▸ **YOUR ASSIGNMENT**: Within the entries below, find every line that has the string "Uniformisation", then copy it.

▸ **DATA EXTRACT**:
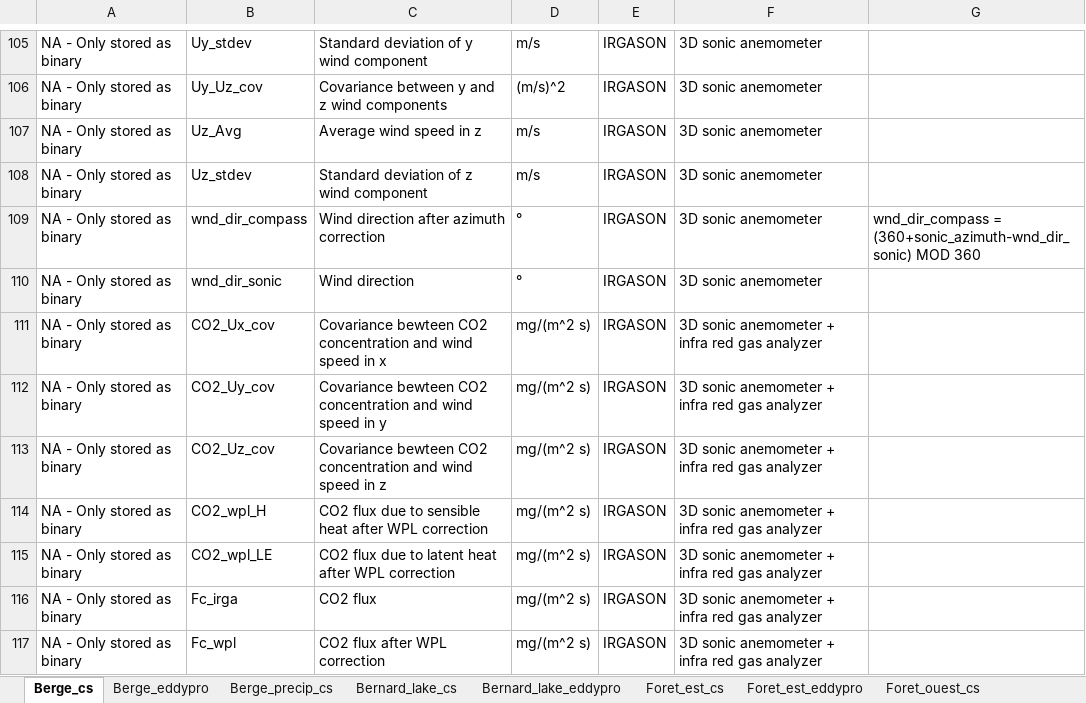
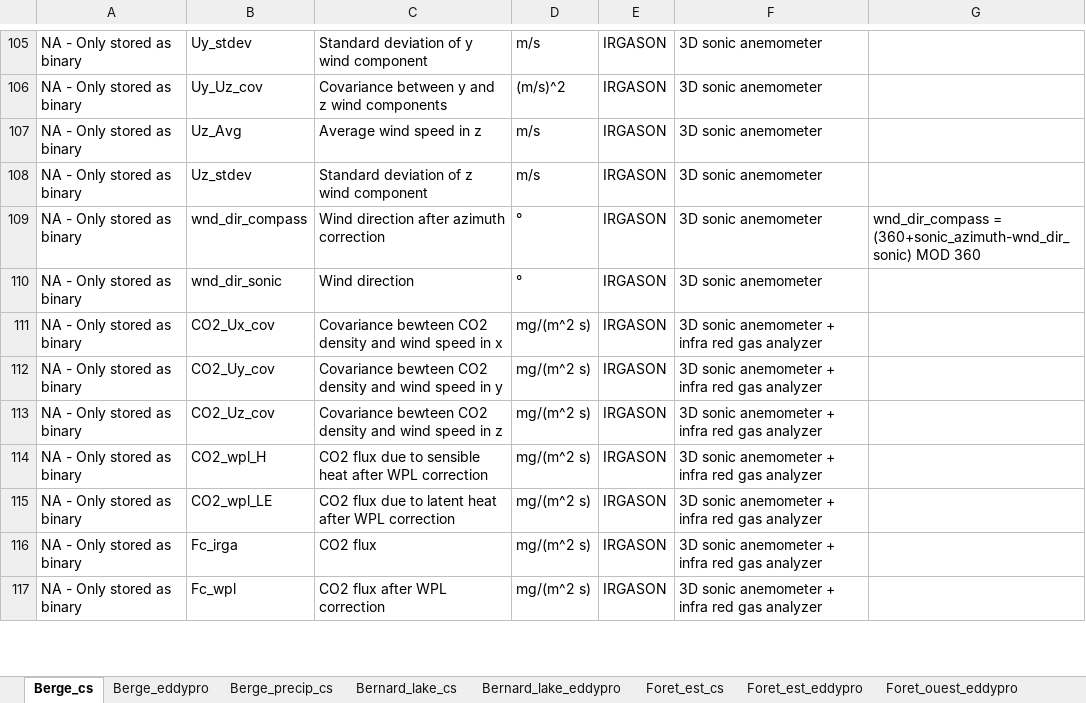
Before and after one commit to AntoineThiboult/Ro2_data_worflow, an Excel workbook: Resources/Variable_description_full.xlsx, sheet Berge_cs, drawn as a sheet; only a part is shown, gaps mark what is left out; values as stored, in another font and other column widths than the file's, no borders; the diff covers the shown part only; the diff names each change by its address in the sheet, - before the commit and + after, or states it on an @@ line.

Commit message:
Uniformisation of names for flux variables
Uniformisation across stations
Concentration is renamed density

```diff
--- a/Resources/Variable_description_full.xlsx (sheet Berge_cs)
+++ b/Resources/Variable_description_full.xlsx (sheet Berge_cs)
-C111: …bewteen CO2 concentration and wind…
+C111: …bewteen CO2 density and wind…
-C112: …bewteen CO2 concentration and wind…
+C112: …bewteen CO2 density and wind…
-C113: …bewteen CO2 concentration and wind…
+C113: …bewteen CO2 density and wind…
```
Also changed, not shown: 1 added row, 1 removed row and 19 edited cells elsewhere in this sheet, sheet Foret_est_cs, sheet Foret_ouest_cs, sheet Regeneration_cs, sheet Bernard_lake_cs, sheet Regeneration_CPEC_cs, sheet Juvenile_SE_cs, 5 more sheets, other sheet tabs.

▸ **ANSWER SPACE**:
Uniformisation of names for flux variables
Uniformisation across stations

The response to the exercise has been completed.